** Source data follows **

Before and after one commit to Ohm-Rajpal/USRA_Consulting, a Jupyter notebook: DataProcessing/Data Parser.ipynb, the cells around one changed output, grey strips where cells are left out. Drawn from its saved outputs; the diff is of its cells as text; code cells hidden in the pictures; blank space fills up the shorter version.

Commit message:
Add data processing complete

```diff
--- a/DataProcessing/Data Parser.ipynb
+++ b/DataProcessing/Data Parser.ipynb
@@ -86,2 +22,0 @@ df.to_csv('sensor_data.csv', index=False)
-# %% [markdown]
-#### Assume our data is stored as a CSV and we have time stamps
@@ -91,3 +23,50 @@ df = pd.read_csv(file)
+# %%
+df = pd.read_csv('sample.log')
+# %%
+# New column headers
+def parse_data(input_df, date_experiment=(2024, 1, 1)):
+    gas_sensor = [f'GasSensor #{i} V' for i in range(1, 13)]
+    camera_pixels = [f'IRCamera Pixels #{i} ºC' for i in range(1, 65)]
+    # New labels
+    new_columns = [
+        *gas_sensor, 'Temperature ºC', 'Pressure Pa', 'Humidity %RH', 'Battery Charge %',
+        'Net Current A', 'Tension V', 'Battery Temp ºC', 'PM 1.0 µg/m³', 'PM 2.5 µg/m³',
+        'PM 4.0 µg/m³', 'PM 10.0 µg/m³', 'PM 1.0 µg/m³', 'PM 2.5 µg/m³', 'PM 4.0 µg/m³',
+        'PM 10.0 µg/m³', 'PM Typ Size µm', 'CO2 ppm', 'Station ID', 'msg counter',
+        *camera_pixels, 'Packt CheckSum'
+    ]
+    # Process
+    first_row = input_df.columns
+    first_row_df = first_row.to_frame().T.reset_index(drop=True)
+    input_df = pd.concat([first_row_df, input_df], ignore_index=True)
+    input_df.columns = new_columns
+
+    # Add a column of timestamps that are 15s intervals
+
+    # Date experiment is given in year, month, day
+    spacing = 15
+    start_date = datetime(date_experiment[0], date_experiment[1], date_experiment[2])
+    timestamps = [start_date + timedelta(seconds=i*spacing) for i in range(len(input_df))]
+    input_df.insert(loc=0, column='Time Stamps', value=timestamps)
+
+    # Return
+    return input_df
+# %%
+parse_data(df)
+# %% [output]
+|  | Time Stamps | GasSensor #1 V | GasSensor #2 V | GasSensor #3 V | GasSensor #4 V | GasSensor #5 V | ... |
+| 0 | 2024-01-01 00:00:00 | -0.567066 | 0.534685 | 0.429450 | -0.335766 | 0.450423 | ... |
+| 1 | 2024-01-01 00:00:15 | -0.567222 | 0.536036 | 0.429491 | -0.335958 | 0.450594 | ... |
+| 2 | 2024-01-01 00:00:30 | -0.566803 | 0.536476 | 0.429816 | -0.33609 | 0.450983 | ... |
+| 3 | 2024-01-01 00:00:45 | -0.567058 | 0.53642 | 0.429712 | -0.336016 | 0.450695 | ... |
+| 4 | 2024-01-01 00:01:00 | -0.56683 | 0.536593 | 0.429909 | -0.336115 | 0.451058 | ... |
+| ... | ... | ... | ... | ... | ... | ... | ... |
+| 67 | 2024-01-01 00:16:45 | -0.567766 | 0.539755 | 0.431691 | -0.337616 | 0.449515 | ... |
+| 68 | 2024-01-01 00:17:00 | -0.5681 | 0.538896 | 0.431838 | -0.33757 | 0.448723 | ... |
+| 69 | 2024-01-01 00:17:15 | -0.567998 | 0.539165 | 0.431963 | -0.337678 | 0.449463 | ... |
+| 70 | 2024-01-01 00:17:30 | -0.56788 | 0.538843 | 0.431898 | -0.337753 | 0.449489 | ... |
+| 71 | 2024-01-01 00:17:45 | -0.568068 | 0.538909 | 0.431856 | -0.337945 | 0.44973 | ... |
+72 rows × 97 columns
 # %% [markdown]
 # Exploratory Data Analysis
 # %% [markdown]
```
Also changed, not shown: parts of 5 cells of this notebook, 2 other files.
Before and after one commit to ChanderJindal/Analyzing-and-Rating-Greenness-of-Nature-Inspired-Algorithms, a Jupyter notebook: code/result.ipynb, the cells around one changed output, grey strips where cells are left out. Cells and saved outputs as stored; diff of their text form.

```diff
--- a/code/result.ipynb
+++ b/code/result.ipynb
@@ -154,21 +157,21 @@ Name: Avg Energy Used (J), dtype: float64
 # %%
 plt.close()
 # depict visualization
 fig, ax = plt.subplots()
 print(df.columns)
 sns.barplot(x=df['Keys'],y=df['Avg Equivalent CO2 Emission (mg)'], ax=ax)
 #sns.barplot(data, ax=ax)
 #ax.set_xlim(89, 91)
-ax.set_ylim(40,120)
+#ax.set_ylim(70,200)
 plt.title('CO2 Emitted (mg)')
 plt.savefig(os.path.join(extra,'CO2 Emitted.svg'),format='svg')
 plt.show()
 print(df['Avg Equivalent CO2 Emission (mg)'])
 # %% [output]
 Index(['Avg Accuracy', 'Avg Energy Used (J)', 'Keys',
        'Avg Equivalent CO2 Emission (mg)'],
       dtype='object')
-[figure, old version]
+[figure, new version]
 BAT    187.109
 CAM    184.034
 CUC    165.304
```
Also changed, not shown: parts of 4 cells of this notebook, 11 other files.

** End of Source data **

Work task: Retype all of the entries exactly, please.

Output for this exercise:
Before and after one commit to Ohm-Rajpal/USRA_Consulting, a Jupyter notebook: DataProcessing/Data Parser.ipynb, the cells around one changed output, grey strips where cells are left out. Drawn from its saved outputs; the diff is of its cells as text; code cells hidden in the pictures; blank space fills up the shorter version.

Commit message:
Add data processing complete

```diff
--- a/DataProcessing/Data Parser.ipynb
+++ b/DataProcessing/Data Parser.ipynb
@@ -86,2 +22,0 @@ df.to_csv('sensor_data.csv', index=False)
-# %% [markdown]
-#### Assume our data is stored as a CSV and we have time stamps
@@ -91,3 +23,50 @@ df = pd.read_csv(file)
+# %%
+df = pd.read_csv('sample.log')
+# %%
+# New column headers
+def parse_data(input_df, date_experiment=(2024, 1, 1)):
+    gas_sensor = [f'GasSensor #{i} V' for i in range(1, 13)]
+    camera_pixels = [f'IRCamera Pixels #{i} ºC' for i in range(1, 65)]
+    # New labels
+    new_columns = [
+        *gas_sensor, 'Temperature ºC', 'Pressure Pa', 'Humidity %RH', 'Battery Charge %',
+        'Net Current A', 'Tension V', 'Battery Temp ºC', 'PM 1.0 µg/m³', 'PM 2.5 µg/m³',
+        'PM 4.0 µg/m³', 'PM 10.0 µg/m³', 'PM 1.0 µg/m³', 'PM 2.5 µg/m³', 'PM 4.0 µg/m³',
+        'PM 10.0 µg/m³', 'PM Typ Size µm', 'CO2 ppm', 'Station ID', 'msg counter',
+        *camera_pixels, 'Packt CheckSum'
+    ]
+    # Process
+    first_row = input_df.columns
+    first_row_df = first_row.to_frame().T.reset_index(drop=True)
+    input_df = pd.concat([first_row_df, input_df], ignore_index=True)
+    input_df.columns = new_columns
+
+    # Add a column of timestamps that are 15s intervals
+
+    # Date experiment is given in year, month, day
+    spacing = 15
+    start_date = datetime(date_experiment[0], date_experiment[1], date_experiment[2])
+    timestamps = [start_date + timedelta(seconds=i*spacing) for i in range(len(input_df))]
+    input_df.insert(loc=0, column='Time Stamps', value=timestamps)
+
+    # Return
+    return input_df
+# %%
+parse_data(df)
+# %% [output]
+|  | Time Stamps | GasSensor #1 V | GasSensor #2 V | GasSensor #3 V | GasSensor #4 V | GasSensor #5 V | ... |
+| 0 | 2024-01-01 00:00:00 | -0.567066 | 0.534685 | 0.429450 | -0.335766 | 0.450423 | ... |
+| 1 | 2024-01-01 00:00:15 | -0.567222 | 0.536036 | 0.429491 | -0.335958 | 0.450594 | ... |
+| 2 | 2024-01-01 00:00:30 | -0.566803 | 0.536476 | 0.429816 | -0.33609 | 0.450983 | ... |
+| 3 | 2024-01-01 00:00:45 | -0.567058 | 0.53642 | 0.429712 | -0.336016 | 0.450695 | ... |
+| 4 | 2024-01-01 00:01:00 | -0.56683 | 0.536593 | 0.429909 | -0.336115 | 0.451058 | ... |
+| ... | ... | ... | ... | ... | ... | ... | ... |
+| 67 | 2024-01-01 00:16:45 | -0.567766 | 0.539755 | 0.431691 | -0.337616 | 0.449515 | ... |
+| 68 | 2024-01-01 00:17:00 | -0.5681 | 0.538896 | 0.431838 | -0.33757 | 0.448723 | ... |
+| 69 | 2024-01-01 00:17:15 | -0.567998 | 0.539165 | 0.431963 | -0.337678 | 0.449463 | ... |
+| 70 | 2024-01-01 00:17:30 | -0.56788 | 0.538843 | 0.431898 | -0.337753 | 0.449489 | ... |
+| 71 | 2024-01-01 00:17:45 | -0.568068 | 0.538909 | 0.431856 | -0.337945 | 0.44973 | ... |
+72 rows × 97 columns
 # %% [markdown]
 # Exploratory Data Analysis
 # %% [markdown]
```
Also changed, not shown: parts of 5 cells of this notebook, 2 other files.
Before and after one commit to ChanderJindal/Analyzing-and-Rating-Greenness-of-Nature-Inspired-Algorithms, a Jupyter notebook: code/result.ipynb, the cells around one changed output, grey strips where cells are left out. Cells and saved outputs as stored; diff of their text form.

```diff
--- a/code/result.ipynb
+++ b/code/result.ipynb
@@ -154,21 +157,21 @@ Name: Avg Energy Used (J), dtype: float64
 # %%
 plt.close()
 # depict visualization
 fig, ax = plt.subplots()
 print(df.columns)
 sns.barplot(x=df['Keys'],y=df['Avg Equivalent CO2 Emission (mg)'], ax=ax)
 #sns.barplot(data, ax=ax)
 #ax.set_xlim(89, 91)
-ax.set_ylim(40,120)
+#ax.set_ylim(70,200)
 plt.title('CO2 Emitted (mg)')
 plt.savefig(os.path.join(extra,'CO2 Emitted.svg'),format='svg')
 plt.show()
 print(df['Avg Equivalent CO2 Emission (mg)'])
 # %% [output]
 Index(['Avg Accuracy', 'Avg Energy Used (J)', 'Keys',
        'Avg Equivalent CO2 Emission (mg)'],
       dtype='object')
-[figure, old version]
+[figure, new version]
 BAT    187.109
 CAM    184.034
 CUC    165.304
```
Also changed, not shown: parts of 4 cells of this notebook, 11 other files.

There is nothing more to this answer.